> _Data extracts_:

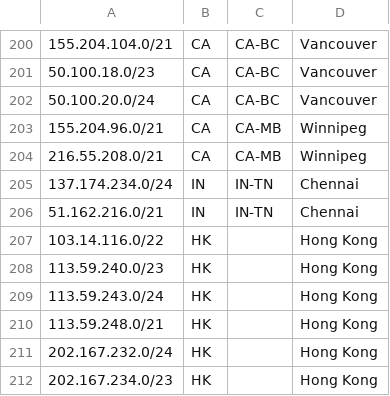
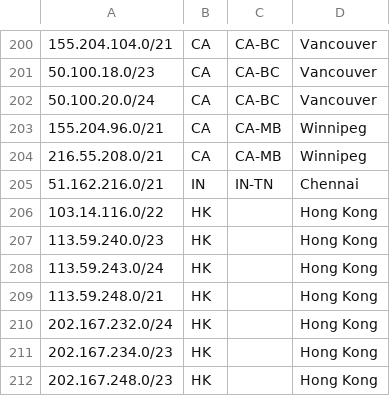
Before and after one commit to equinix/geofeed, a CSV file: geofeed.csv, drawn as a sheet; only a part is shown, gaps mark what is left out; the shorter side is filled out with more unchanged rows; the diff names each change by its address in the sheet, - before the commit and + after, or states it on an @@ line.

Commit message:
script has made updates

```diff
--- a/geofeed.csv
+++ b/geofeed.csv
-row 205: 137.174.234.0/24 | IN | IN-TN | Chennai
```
==
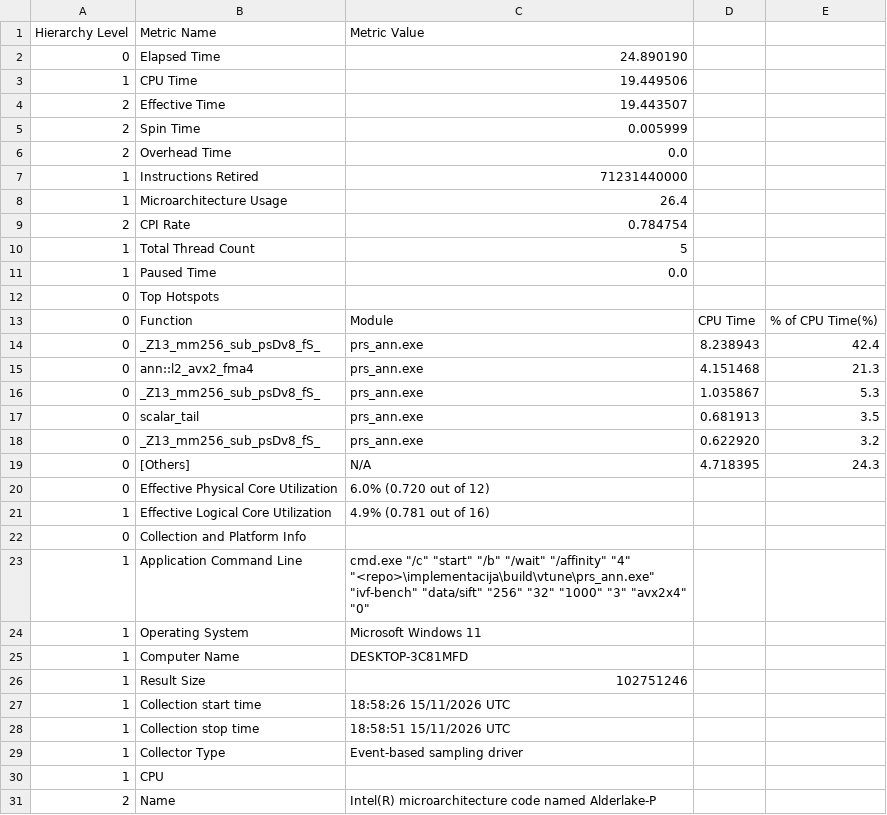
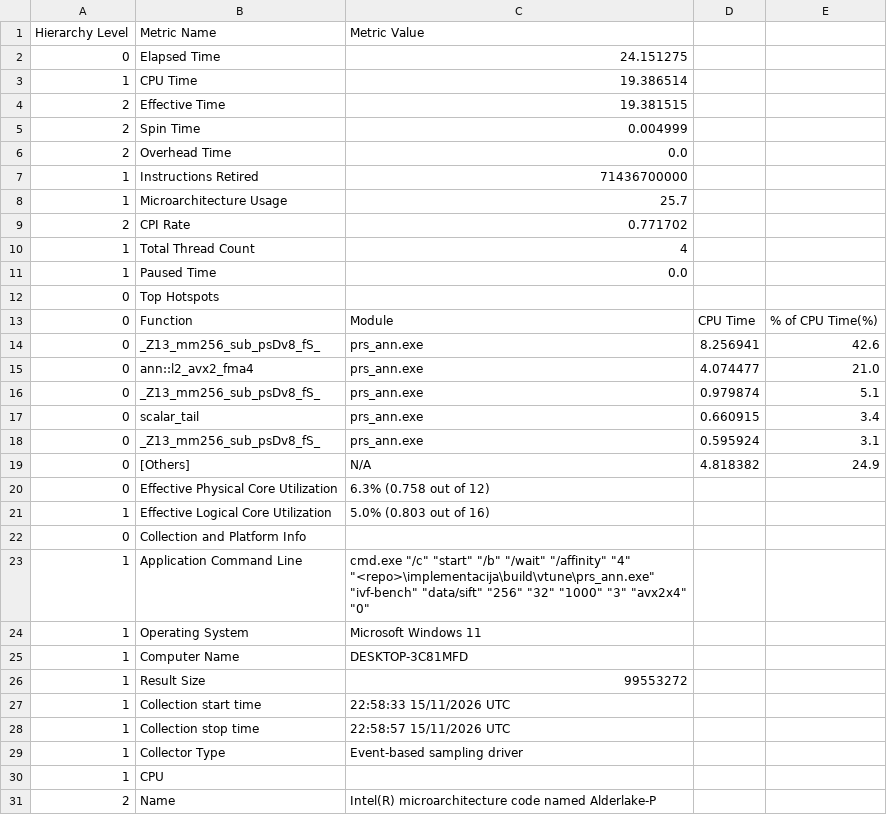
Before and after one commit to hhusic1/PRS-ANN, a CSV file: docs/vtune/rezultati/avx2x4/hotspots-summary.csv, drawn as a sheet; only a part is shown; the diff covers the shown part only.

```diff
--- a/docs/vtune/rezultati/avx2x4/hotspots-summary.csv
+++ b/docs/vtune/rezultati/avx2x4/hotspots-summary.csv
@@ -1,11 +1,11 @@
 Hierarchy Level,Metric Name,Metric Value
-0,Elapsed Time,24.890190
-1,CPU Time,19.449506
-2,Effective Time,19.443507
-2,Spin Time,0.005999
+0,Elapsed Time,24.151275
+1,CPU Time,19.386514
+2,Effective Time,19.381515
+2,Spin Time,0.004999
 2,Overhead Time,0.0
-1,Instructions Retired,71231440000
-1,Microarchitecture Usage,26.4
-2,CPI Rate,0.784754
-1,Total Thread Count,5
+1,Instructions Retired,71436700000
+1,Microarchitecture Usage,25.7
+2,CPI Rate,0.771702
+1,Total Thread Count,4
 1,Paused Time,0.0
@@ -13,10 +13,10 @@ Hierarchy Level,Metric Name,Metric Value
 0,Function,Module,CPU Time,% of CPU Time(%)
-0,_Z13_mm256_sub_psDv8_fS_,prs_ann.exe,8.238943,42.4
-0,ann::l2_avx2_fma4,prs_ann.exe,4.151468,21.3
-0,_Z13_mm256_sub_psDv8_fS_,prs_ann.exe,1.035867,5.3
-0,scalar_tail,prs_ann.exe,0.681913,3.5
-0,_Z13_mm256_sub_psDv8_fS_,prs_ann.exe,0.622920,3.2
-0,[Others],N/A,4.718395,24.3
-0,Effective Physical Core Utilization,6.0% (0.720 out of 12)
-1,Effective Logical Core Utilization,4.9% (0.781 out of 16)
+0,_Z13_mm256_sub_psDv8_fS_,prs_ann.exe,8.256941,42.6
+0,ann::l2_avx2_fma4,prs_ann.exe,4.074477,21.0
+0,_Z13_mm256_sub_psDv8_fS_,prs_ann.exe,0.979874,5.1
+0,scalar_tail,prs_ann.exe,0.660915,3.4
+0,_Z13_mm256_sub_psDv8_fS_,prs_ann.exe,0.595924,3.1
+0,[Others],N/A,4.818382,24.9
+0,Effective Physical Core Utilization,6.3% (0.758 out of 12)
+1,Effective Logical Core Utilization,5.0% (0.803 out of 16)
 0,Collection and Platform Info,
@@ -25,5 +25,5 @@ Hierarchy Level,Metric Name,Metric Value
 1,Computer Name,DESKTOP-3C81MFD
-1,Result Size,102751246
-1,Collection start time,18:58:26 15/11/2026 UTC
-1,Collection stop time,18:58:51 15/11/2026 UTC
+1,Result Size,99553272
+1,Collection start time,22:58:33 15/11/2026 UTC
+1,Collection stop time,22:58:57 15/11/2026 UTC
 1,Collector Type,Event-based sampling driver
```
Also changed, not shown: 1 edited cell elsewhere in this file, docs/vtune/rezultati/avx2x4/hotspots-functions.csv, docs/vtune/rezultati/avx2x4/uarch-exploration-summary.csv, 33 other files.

> _Instructions to follow_: Lines holding the word "summary" are the answer; copy every one from the records above.

> _Task result_:
Before and after one commit to hhusic1/PRS-ANN, a CSV file: docs/vtune/rezultati/avx2x4/hotspots-summary.csv, drawn as a sheet; only a part is shown; the diff covers the shown part only.
--- a/docs/vtune/rezultati/avx2x4/hotspots-summary.csv
+++ b/docs/vtune/rezultati/avx2x4/hotspots-summary.csv
Also changed, not shown: 1 edited cell elsewhere in this file, docs/vtune/rezultati/avx2x4/hotspots-functions.csv, docs/vtune/rezultati/avx2x4/uarch-exploration-summary.csv, 33 other files.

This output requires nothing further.